[Start of section]

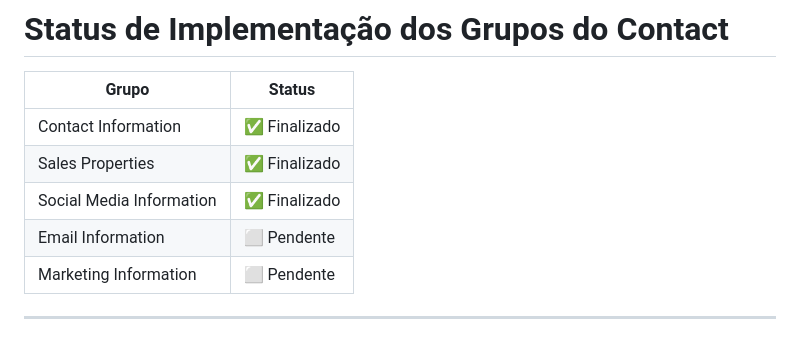
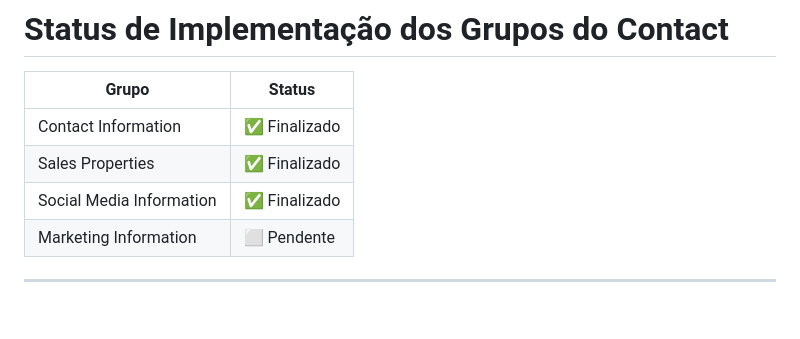
Before and after one commit to karlateshima2012-create/Creative-Print-RevOps-Lab, a Markdown page: 01-crm-architecture/Contact_Data_Dictionary.md, the part around the change. Rendered like a GitHub page; blank space fills up the shorter version.

Commit message:
docs(contact): remove grupo redundante Email Information mantendo Email em Contact Information

```diff
--- a/01-crm-architecture/Contact_Data_Dictionary.md
+++ b/01-crm-architecture/Contact_Data_Dictionary.md
@@ -245,7 +245,6 @@ Informações relacionadas a valores, negociações e receita deverão permanece
 | Contact Information | ✅ Finalizado |
 | Sales Properties | ✅ Finalizado |
 | Social Media Information | ✅ Finalizado |
-| Email Information | ⬜ Pendente |
 | Marketing Information | ⬜ Pendente |
 
 ---
```
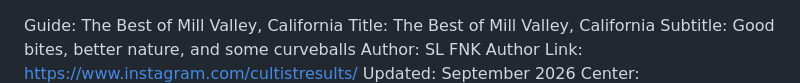
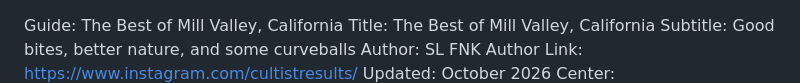
Before and after one commit to slfnk/slfnk.github.io, a Markdown page: mill-valley/places.md, the part around one of its changes. Rendered like a GitHub page.

Commit message:
Update mill-valley guide (editor) [protected]

```diff
--- a/mill-valley/places.md
+++ b/mill-valley/places.md
@@ -3,5 +3,5 @@ Title: The Best of Mill Valley, California
 Subtitle: Good bites, better nature, and some curveballs
 Author: SL FNK
 Author Link: https://www.instagram.com/cultistresults/
-Updated: September 2026
+Updated: October 2026
 Center: 37.90656287516964, -122.54627954085258, 15
```
Also changed, not shown: other parts of mill-valley/places.md (+1 -1 lines).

[End of section]

Show a copy of each line from the data that includes the word "after".

Before and after one commit to karlateshima2012-create/Creative-Print-RevOps-Lab, a Markdown page: 01-crm-architecture/Contact_Data_Dictionary.md, the part around the change. Rendered like a GitHub page; blank space fills up the shorter version.
Before and after one commit to slfnk/slfnk.github.io, a Markdown page: mill-valley/places.md, the part around one of its changes. Rendered like a GitHub page.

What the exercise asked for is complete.